### Work order
Since only the text is wanted, print every entry below exactly and omit the images.

====== Records for the task ======

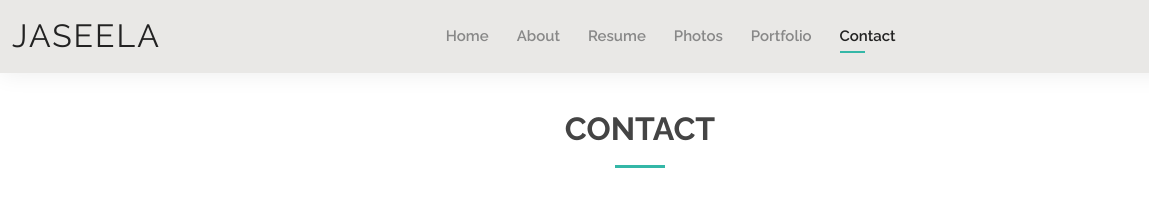
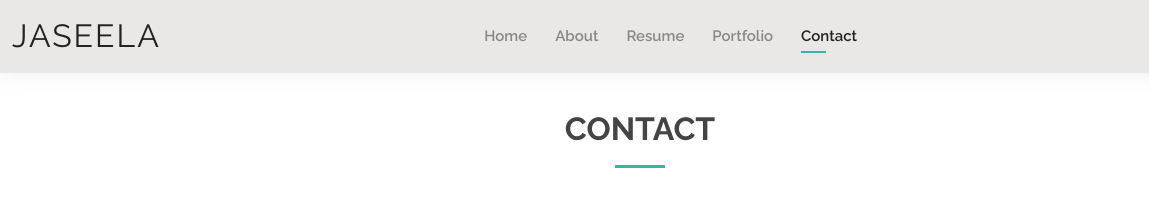
Before and after one commit to JaseelaAlimahamed/personal, a plain HTML site: page contact.html in a window 1280 px wide. Shown: the top 215 px of the page, 0-1149 px from the left. Drawn offline with nearby package versions, Linux system fonts and the light colour scheme.

Commit message:
edited commit

```diff
--- a/assets/css/style.css
+++ b/assets/css/style.css
@@ -432,7 +432,7 @@ h6 {
   width: 100%;
   height: 100vh;
   background: url("../img/hero-bg1.jpg") top right;
-  background-size: contain;
+  background-size: contain ;
 }
 
 #hero .container {
--- a/contact.html
+++ b/contact.html
@@ -50,8 +50,7 @@
           <li><a href="index.html">Home</a></li>
           <li><a href="about.html">About</a></li>
           <li><a href="resume.html">Resume</a></li>
-          <li><a href="photos.html">Photos</a></li>
-          <li><a href="portfolio.html">Portfolio</a></li>
+          <li><a href="index.html">Portfolio</a></li>
           <li><a class="active" href="contact.html">Contact</a></li>
         </ul>
         <i class="bi bi-list mobile-nav-toggle"></i>
```
Also changed, not shown: resume.html (+1 -2 lines).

======

### Problem solution
Before and after one commit to JaseelaAlimahamed/personal, a plain HTML site: page contact.html in a window 1280 px wide. Shown: the top 215 px of the page, 0-1149 px from the left. Drawn offline with nearby package versions, Linux system fonts and the light colour scheme.

Commit message:
edited commit

```diff
--- a/assets/css/style.css
+++ b/assets/css/style.css
@@ -432,7 +432,7 @@ h6 {
   width: 100%;
   height: 100vh;
   background: url("../img/hero-bg1.jpg") top right;
-  background-size: contain;
+  background-size: contain ;
 }
 
 #hero .container {
--- a/contact.html
+++ b/contact.html
@@ -50,8 +50,7 @@
           <li><a href="index.html">Home</a></li>
           <li><a href="about.html">About</a></li>
           <li><a href="resume.html">Resume</a></li>
-          <li><a href="photos.html">Photos</a></li>
-          <li><a href="portfolio.html">Portfolio</a></li>
+          <li><a href="index.html">Portfolio</a></li>
           <li><a class="active" href="contact.html">Contact</a></li>
         </ul>
         <i class="bi bi-list mobile-nav-toggle"></i>
```
Also changed, not shown: resume.html (+1 -2 lines).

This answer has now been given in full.